[EXERCISE DATA Boundary: Start]

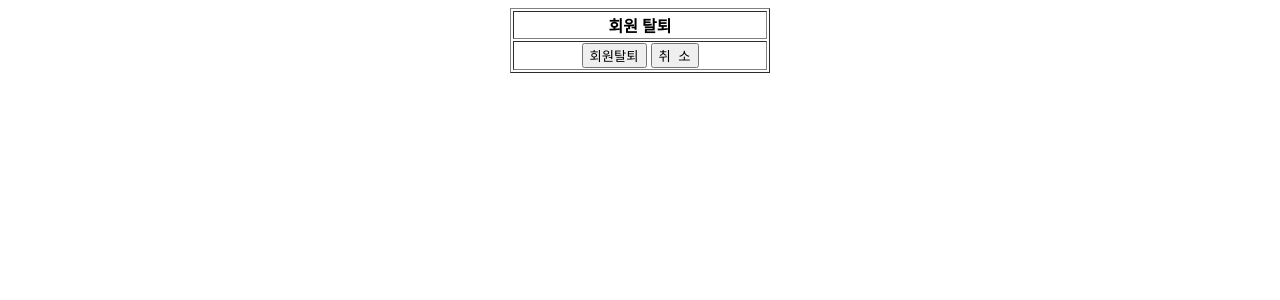
Repository: JIYEON25/model
Page: http://localhost/myWeb/memberone/deleteForm.jsp
An editor plug-in stored every save of this project. The page is shown before and after the next save, followed by the edit.
The browser window is 1280 px wide. The pictures show the whole page.
The page is served by Tomcat 9.

Above is the page before, as saved 2023-09-17 09:56:06.
Console error: TypeError: Cannot read properties of undefined (reading 'focus')

After the next save:
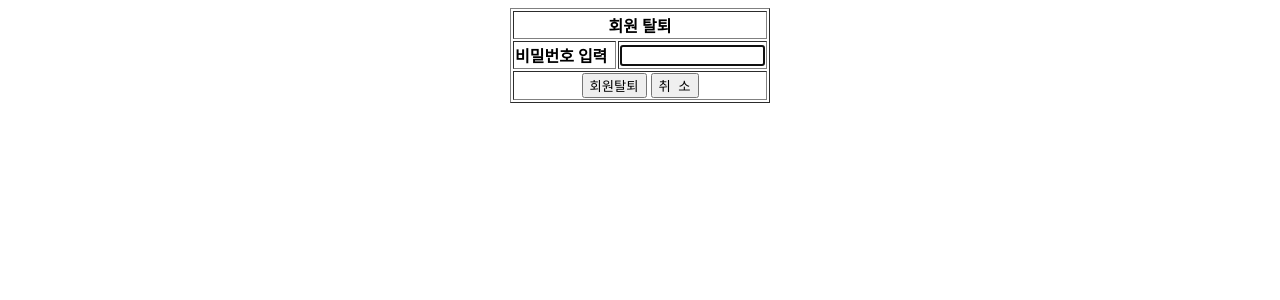
The error is gone.
Saved 2 min 16 s later.
--- a/model1/myJSP/myWeb/src/main/webapp/memberone/deleteForm.jsp
+++ b/model1/myJSP/myWeb/src/main/webapp/memberone/deleteForm.jsp
@@ -27,6 +27,11 @@
 				</td>
 			</tr>
 			<tr>
+				<td width="150"><b>비밀번호 입력</b></td>
+				<td width="110">
+					<input type="password" name="pass" size="15"></td>
+			</tr>
+			<tr>
 				<td colspan="2" align="center">
 					<input type="submit" value="회원탈퇴">
 					<input type="button" value="취  소" onClick="javascript:window.location='login.jsp'">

[EXERCISE DATA Boundary: End]

In your copy, include no pictures; print every line above exactly.

Repository: JIYEON25/model
Page: http://localhost/myWeb/memberone/deleteForm.jsp
An editor plug-in stored every save of this project. The page is shown before and after the next save, followed by the edit.
The browser window is 1280 px wide. The pictures show the whole page.
The page is served by Tomcat 9.

Above is the page before, as saved 2023-09-17 09:56:06.
Console error: TypeError: Cannot read properties of undefined (reading 'focus')

After the next save:
The error is gone.
Saved 2 min 16 s later.
--- a/model1/myJSP/myWeb/src/main/webapp/memberone/deleteForm.jsp
+++ b/model1/myJSP/myWeb/src/main/webapp/memberone/deleteForm.jsp
@@ -27,6 +27,11 @@
 				</td>
 			</tr>
 			<tr>
+				<td width="150"><b>비밀번호 입력</b></td>
+				<td width="110">
+					<input type="password" name="pass" size="15"></td>
+			</tr>
+			<tr>
 				<td colspan="2" align="center">
 					<input type="submit" value="회원탈퇴">
 					<input type="button" value="취  소" onClick="javascript:window.location='login.jsp'">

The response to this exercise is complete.